Winter has finally arrived in a big way with today’s snow and ice storm. If you are a tenant renting your apartment, absent a lease to the contrary, you have a right to expect your landlord to take all reasonable steps to make sure the parking lots and walkways are cleared so that you do not slip and fall on the ice.
But what does it mean to take all reasonable steps? Nobody assumes that landlords should be responsible to keep parking lots and walkways clear in the middle of a snow storm. So, what can you, as a tenant, expect from your landlord when it comes to keeping you safe from a slip and fall on the ice during the winter?
The law says that landlords are not liable when a person sustains a slip and fall on the ice or snow that is a natural accumulation. This is called the Hills and Ridges doctrine. It stands for the premise that a landlord is not going to be responsible for a natural accumulation of ice and snow that has not been on the ground long enough to reasonably expect the landlord to clear it. The amount of time varies depending on the circumstances, but if hours and hours have gone by, then that landlord better have cleared a safe path for the tenant. If the landlord cannot keep you safe, why are you paying your rent?
In order to ensure the landlord has upheld their end of the bargain, a tenant should expect that the landlord has taken on the following precautions:

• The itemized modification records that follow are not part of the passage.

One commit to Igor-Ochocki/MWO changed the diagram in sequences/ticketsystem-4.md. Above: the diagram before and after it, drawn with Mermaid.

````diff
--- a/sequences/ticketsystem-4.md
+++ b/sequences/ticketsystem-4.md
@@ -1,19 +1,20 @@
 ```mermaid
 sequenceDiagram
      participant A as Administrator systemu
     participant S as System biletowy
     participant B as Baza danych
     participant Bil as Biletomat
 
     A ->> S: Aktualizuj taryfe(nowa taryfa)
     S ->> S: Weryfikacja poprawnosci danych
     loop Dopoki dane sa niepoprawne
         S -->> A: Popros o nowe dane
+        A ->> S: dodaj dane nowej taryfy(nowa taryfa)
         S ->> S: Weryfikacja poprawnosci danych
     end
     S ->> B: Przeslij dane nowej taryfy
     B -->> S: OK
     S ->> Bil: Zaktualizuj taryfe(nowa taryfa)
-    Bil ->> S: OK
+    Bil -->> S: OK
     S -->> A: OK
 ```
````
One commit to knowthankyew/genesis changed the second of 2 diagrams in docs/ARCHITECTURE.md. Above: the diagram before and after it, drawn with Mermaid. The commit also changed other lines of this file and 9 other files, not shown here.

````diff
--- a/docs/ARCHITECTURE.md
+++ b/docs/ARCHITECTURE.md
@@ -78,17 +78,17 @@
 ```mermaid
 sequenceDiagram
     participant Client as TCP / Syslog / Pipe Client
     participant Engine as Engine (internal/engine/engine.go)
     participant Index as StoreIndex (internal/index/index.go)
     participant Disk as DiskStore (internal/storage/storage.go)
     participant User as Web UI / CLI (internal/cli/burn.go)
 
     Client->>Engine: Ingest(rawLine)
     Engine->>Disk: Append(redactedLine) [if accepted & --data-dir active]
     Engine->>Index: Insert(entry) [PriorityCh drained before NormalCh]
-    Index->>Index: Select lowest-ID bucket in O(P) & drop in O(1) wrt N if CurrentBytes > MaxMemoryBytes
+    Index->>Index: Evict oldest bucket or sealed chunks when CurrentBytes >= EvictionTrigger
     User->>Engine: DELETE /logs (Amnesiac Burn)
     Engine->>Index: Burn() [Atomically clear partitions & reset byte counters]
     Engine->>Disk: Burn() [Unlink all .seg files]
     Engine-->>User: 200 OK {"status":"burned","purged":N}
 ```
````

Keep in mind, an apartment is not like a store or a shopping mall. Tenants come and go for work and pleasure anytime they want to, so there are no closing hours. That means that it does not matter if a tenant has a slip and fall on the ice at four in the morning or four in the afternoon. If the landlord should have expected that tenants would be walking in the area where a slip and fall on the ice has happened, then the landlord should have had it cleared and made safe for the tenant to walk. That is the bargain landlords make. Tenants pay rent to call a property a home, and in exchange, landlords must take all reasonable steps to ensure tenants are not exposed to the danger of a slip and fall on the ice.Back To All of our Blog Stories A